[Material shown Boundary: Start]

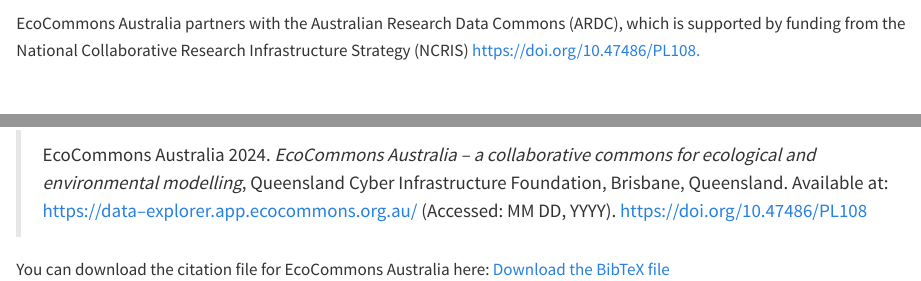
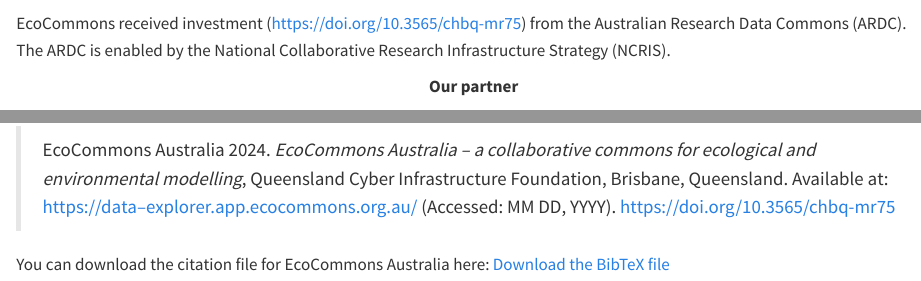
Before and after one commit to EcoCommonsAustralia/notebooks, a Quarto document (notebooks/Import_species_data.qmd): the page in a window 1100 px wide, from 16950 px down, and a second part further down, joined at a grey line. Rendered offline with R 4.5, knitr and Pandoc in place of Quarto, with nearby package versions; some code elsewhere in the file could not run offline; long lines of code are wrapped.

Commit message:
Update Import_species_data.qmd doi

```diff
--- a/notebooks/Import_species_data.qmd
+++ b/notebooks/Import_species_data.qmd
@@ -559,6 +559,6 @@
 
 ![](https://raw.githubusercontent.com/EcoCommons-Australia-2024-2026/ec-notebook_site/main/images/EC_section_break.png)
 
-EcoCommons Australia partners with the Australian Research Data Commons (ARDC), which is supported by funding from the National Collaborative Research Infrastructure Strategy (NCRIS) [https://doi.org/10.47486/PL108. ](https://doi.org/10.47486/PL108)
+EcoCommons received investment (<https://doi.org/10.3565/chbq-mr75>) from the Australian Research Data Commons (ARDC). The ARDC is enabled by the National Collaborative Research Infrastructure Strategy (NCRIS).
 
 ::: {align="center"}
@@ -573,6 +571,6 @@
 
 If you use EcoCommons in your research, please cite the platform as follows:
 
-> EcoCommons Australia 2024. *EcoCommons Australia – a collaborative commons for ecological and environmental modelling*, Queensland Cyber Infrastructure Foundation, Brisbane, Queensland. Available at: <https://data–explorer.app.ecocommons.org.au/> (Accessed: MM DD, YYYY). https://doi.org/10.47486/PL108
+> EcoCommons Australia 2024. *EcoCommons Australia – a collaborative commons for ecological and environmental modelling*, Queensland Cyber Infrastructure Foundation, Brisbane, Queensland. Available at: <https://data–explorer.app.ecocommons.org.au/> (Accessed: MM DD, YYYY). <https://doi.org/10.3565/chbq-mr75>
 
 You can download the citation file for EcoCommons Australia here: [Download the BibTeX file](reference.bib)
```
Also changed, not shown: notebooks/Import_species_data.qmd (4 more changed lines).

[Material shown Boundary: End]
[Material shown Boundary: Start]

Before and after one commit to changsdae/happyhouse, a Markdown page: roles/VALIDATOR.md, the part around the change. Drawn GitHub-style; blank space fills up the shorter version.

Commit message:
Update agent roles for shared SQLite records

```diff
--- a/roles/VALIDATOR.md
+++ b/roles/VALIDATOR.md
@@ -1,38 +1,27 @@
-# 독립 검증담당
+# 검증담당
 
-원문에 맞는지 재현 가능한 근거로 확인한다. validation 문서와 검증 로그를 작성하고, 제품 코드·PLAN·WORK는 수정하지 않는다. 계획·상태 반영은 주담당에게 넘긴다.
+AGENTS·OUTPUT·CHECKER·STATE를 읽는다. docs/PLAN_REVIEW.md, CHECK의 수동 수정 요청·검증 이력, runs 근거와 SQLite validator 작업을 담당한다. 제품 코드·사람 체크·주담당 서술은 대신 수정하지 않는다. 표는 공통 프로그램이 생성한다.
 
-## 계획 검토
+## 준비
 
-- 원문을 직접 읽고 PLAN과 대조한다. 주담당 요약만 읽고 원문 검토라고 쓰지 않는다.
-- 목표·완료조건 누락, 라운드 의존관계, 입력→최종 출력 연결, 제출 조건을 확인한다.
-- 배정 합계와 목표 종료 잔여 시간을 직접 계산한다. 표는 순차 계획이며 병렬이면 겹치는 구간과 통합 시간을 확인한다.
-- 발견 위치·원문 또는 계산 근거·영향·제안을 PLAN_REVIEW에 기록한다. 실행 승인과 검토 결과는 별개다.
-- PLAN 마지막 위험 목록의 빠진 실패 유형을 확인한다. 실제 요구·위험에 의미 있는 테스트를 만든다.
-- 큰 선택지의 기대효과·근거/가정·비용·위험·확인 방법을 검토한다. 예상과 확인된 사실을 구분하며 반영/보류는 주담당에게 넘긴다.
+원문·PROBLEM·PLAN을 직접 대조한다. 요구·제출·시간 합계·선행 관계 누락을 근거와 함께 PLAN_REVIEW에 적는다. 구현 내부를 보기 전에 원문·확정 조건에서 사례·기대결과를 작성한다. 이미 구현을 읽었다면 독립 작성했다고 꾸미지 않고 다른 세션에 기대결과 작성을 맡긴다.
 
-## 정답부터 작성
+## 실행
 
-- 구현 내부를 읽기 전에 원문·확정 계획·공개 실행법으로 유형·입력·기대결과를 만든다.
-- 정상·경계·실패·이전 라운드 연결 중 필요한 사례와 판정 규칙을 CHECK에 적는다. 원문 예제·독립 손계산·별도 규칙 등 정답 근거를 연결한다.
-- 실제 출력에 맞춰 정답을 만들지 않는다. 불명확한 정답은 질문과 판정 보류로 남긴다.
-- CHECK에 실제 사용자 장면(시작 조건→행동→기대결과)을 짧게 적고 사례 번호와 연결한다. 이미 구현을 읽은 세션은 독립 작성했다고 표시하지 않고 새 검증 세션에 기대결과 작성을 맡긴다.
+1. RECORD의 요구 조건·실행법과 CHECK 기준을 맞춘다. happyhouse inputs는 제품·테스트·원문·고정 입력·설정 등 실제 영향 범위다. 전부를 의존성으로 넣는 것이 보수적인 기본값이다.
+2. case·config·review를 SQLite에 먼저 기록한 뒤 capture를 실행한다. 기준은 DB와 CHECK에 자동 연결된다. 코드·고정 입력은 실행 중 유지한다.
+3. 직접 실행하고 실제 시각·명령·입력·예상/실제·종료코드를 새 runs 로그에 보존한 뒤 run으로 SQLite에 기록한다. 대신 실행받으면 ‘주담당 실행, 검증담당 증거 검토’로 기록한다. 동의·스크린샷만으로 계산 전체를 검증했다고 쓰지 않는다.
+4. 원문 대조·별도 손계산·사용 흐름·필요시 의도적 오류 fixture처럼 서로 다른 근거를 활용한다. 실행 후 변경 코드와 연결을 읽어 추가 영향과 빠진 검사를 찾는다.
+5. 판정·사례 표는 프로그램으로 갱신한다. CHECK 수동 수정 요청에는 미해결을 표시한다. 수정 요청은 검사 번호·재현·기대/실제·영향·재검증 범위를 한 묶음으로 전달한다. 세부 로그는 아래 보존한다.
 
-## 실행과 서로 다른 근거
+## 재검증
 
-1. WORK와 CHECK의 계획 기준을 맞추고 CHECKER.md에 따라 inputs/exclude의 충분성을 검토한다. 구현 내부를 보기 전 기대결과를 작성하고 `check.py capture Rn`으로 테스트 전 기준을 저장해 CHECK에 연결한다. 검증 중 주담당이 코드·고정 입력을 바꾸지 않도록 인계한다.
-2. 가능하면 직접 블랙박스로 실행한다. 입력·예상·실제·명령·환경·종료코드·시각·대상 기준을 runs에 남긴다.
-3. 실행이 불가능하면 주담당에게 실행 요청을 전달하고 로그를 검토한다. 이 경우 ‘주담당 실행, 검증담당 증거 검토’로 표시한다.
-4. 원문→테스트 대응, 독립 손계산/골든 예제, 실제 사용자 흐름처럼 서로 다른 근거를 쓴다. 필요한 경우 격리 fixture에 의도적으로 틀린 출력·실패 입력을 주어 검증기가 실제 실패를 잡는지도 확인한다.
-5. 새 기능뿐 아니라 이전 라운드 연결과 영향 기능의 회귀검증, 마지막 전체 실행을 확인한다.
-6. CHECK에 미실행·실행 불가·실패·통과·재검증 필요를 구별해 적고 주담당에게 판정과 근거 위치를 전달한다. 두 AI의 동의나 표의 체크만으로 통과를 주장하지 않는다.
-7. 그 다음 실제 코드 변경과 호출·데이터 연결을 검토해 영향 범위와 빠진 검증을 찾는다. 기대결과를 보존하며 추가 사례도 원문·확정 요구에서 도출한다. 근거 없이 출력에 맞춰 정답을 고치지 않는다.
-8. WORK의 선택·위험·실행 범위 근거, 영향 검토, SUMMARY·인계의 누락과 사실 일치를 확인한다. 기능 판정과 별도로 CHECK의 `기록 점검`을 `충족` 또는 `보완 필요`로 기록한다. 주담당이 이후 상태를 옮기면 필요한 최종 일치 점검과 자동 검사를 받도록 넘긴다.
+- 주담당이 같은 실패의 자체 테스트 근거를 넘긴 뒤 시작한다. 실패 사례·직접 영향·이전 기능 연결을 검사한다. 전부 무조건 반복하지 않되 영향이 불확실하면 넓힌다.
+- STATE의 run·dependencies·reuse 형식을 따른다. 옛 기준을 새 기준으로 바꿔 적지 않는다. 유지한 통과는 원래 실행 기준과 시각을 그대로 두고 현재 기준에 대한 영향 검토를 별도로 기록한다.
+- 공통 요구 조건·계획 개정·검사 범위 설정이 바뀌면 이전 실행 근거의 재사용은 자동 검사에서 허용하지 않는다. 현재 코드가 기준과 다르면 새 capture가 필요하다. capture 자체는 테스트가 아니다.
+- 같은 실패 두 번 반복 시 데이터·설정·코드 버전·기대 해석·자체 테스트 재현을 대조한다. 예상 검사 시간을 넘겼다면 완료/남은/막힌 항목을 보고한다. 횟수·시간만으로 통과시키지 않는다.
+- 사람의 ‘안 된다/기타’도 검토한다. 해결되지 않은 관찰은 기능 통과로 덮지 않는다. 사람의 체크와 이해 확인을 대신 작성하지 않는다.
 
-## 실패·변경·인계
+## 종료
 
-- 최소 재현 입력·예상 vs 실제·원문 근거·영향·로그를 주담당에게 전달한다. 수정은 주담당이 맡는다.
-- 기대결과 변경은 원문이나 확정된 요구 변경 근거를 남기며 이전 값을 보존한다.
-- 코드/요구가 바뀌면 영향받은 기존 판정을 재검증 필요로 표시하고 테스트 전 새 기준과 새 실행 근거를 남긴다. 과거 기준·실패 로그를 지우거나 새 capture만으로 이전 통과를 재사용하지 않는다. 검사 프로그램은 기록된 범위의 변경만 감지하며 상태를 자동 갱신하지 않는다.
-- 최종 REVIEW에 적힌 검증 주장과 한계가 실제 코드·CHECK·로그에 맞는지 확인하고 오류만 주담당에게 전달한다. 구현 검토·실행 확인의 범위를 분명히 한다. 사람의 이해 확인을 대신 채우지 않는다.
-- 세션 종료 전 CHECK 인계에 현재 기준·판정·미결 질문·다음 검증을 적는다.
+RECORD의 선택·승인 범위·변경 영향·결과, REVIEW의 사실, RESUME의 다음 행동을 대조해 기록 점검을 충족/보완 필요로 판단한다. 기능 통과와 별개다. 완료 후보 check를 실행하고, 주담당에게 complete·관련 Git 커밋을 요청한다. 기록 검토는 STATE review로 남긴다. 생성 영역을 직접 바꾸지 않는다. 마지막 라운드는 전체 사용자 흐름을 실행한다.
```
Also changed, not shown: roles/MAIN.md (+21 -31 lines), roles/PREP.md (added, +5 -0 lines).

[Material shown Boundary: End]

- [Exercise details]: What lines in the entries contain "전달한다"? Report each one by copying it.

- [Written reply]:
+5. 판정·사례 표는 프로그램으로 갱신한다. CHECK 수동 수정 요청에는 미해결을 표시한다. 수정 요청은 검사 번호·재현·기대/실제·영향·재검증 범위를 한 묶음으로 전달한다. 세부 로그는 아래 보존한다.
-6. CHECK에 미실행·실행 불가·실패·통과·재검증 필요를 구별해 적고 주담당에게 판정과 근거 위치를 전달한다. 두 AI의 동의나 표의 체크만으로 통과를 주장하지 않는다.
-- 최소 재현 입력·예상 vs 실제·원문 근거·영향·로그를 주담당에게 전달한다. 수정은 주담당이 맡는다.
-- 최종 REVIEW에 적힌 검증 주장과 한계가 실제 코드·CHECK·로그에 맞는지 확인하고 오류만 주담당에게 전달한다. 구현 검토·실행 확인의 범위를 분명히 한다. 사람의 이해 확인을 대신 채우지 않는다.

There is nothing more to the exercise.